Cationic liposomes used as non-viral vectors are commonly composed of fatty acids linked to an alkyl functional group, which results in a positively charged head with a hydrophobic tail [180]. Felger reported the first use of cationic liposomes for a gene delivery therapy, through the successful embedding of pDNA into cationic liposomes and demonstration of their ability to compensate for the pDNA negative charge [181]. Felger demonstrated that this complex provided better interaction with the cell membrane and allowed for greater cellular uptake [181]. Since its discovery, cationic liposomes have been widely used in gene delivery because of their high affinity for the cell membrane and ease of production. One limitation of cationic liposomes is that they tend to bind to unspecific serum proteins, which can lead to their early removal by the phagocyte system [180]. Furthermore, while cationic lipids bearing ether bonds result in better transfection, they are non-biodegradable and lead to higher cytotoxicity. Conversely, cationic lipids including ester linkers are prone to biodegradation but are less cytotoxic [182].
Cationic liposomes have been used with greater success for the surface modification of calcium phosphate nanoparticles where they have effectively achieved nanoparticle stabilization. Zhou et al. achieved colloidal stability over a 21-day period and reported a ten-fold increase in transfection efficacy using lipid-functionalized CaP when compared to calcium phosphate alone [183]. Yang et al. investigated the surface functionalization of calcium phosphate using liposomes for siRNA delivery for cancer treatment [164]. They developed a simple lipid coating for a siRNA loaded calcium phosphate nanoparticle, which was then functionalized with PEG grafting to improve siRNA delivery. In order to further enhance siRNA delivery, they developed an asymmetric lipid functionalization approach. The calcium phosphate nanoparticles were initially coated with an anionic lipid, which entrapped the siRNA within the core, and then further coated with a cationic lipid which was PEGylated to shield charge effect and linked to an anisamide ligand [164]. Yang et al. reported a 40-fold improvement in transfection efficacy in vitro and a 4-fold increase in vivo, when using this lipid-calcium phosphate vehicle compared to a lipid-protamine one [164]. Other groups have used of 1,2-Dioleoyl-sn-glycero-3-phosphate (DOPA) lipid to functionalize aqueous-core calcium phosphate nanoparticles (Figure 3C) [157]. Schmidt et al. obtained DOPA-CaP particles of 120 to 185 ± 50 nm in size, with a shell thickness of 10 to 40 nm; the size growth was controlled by adding a carboxyethylphosphate capping molecule [157]. These nanoparticles were stable for over one month, even in the presence of proteinases and appeared to be suitable for delivery of hydrophilic cargoes [157].

5.5. Cell-Penetrating Peptides

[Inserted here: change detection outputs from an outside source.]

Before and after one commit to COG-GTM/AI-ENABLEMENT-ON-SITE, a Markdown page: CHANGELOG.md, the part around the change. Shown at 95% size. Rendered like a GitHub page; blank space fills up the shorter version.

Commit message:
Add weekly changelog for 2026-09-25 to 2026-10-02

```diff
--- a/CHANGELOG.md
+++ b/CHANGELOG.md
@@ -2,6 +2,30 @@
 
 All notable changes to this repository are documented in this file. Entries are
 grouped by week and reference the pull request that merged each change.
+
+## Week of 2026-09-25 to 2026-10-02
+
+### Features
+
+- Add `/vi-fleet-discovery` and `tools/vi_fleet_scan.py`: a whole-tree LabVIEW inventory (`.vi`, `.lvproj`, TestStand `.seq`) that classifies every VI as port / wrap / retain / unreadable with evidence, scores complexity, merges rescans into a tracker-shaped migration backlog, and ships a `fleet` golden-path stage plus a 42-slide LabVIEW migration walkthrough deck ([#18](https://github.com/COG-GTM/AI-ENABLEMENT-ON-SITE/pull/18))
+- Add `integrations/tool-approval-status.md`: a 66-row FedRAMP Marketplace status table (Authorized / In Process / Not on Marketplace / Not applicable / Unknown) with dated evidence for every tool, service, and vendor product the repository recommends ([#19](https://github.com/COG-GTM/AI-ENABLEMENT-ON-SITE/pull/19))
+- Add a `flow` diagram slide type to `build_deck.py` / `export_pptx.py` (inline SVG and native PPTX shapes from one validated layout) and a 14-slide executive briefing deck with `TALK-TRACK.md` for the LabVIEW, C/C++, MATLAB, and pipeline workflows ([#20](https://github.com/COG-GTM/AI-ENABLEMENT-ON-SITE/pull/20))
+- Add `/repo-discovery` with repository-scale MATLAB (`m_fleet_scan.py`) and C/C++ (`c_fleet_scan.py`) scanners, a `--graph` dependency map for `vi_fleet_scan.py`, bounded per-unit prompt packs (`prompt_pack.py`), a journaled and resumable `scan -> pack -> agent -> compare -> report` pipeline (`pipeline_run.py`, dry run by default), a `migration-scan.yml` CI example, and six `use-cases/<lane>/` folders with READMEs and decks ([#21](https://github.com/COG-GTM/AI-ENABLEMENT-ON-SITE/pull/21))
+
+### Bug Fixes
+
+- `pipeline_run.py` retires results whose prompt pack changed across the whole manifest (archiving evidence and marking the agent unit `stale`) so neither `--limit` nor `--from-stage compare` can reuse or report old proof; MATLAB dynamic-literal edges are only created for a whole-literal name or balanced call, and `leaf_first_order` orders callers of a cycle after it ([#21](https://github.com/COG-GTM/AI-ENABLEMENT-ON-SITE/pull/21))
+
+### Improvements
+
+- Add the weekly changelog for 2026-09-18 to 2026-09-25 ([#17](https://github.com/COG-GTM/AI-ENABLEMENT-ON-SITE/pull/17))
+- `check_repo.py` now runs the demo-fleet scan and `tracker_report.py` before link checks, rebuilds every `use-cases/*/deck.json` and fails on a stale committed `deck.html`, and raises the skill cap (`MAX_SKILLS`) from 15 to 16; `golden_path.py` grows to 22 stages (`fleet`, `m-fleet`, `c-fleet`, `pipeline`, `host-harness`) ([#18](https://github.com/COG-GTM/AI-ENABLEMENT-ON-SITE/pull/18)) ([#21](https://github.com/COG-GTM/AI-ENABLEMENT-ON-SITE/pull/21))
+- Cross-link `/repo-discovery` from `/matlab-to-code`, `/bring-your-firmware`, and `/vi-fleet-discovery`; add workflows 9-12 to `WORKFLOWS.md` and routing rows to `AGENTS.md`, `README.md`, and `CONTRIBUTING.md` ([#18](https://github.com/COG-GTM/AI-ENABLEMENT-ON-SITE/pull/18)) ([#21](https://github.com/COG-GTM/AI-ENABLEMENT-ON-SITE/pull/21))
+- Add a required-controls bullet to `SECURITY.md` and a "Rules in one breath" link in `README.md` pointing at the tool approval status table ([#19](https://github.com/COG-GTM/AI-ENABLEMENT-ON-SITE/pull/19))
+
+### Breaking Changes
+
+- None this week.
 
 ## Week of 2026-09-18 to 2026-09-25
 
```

Cell-penetrating peptides (CPP) are short sequences of amino acids, usually composed of 5–30 units, with the characteristic of easily penetrating the cell membrane while delivering a therapeutic cargo (e.g., RNAi). Penetration of the cellular membrane using a CPP is subject to controversy as the pathways by which it enters the cell is not entirely understood. Depending on the peptide structure, cargo and experimental conditions, different penetration mechanisms have been identified in the case of significant cargoes, e.g., clathrin-dependent [184] and clathrin-independent pathways [185], lipid rafts [186], and macropinocytosis [187]. CPPs are broadly divided into three classes: (1) cationic, (2) amphipathic and (3) hydrophobic CPPs. Cationic and amphipathic CPPs have been used to functionalize calcium phosphate nanoparticles for gene delivery applications [188].
Cationic-based CPPs represent the majority of CPPs and are characterised by their high positive charge and short amino acid sequences, and are considered very efficient in crossing the cell membrane [189]. The most common cationic CPPs are TAT peptide, penetratin and poly-arginine. Of these, only poly-arginine has been explored extensively for the functionalization of calcium phosphate nanoparticles. Arginine has a guanidium head group that can bind to the negatively charged cell membrane through hydrogen bonding, which leads to cell penetration at physiological pH [190]. Futaki et al. reported that for arginine CPP eight positive charges are the optimal configuration for efficient delivery [187]. Arginine-rich peptides, for example the Arg-Gly-Asp peptide sequence RGD, have been successfully used for calcium phosphate functionalization to improve siRNA delivery (Figure 3D). Bakan et al. reported the addition of arginine CPP did not alter the mean particle size of the calcium phosphate-siRNA nanoparticles [74]. However, it did change the zeta potential of the complex from negative to positive, thereby improving the interaction with the cellular barrier [74].
Amphipathic classified CPPs are chimeric amino acid sequences and are composed of both a hydrophilic and a hydrophobic group. Based on their structure, they can be distinguished in alpha-helical, beta-sheet structure, and proline-rich amphipathic CPP [189]. The pVEC [191,192], Pep-1 [193], and RGD peptides [194] are among the most common amphipathic CPPs, though they are not widely used in conjunction with CaP nanoparticles at present. Other examples of amphipathic CPPs have been synthesized for delivery of genetic cargoes. McCarthy et al. developed a novel peptide called RALA composed of sequences of arginine-alanine-leucine-alanine [195]. They combined the GALA and KALA peptides, where the lysine group in KALA has been substituted with arginine to overcome the limitation concerning cytotoxicity for lysine [195]. They further demonstrated how the improved α-helicity of RALA, which is pH-responsive once the peptide reaches the endosome, can represent a tool to facilitate nucleic cargo delivery [195]. Bennett et al. have obtained promising results for the delivery of RNAi using RALA peptide both in vitro and in vivo [196]. Sathy et al. subsequently exploited the use of RALA to enhance delivery of CaP nanoparticles, proving the positive effect of RALA-CaP in stimulating osteogenic markers and facilitating mineralization both in vitro and in vivo [165]. Overall, CPPs have shown to be very useful when used to functionalize inorganic nanoparticles, and much research has been conducted into their use in modifying gold nanoparticles and quantum dots, especially for cancer and imaging applications [190,197]. Research associated with the functionalization of calcium phosphate nanoparticles for effective RNAi delivery for bone tissue regeneration is still in its infancy. However, amino acid functionalization of calcium phosphate nanoparticles can be beneficial for enhanced direct delivery through the cell membrane, as the use of amino acids can provide multiple binding sites for RNAi, allowing the formation of more stable compounds [198].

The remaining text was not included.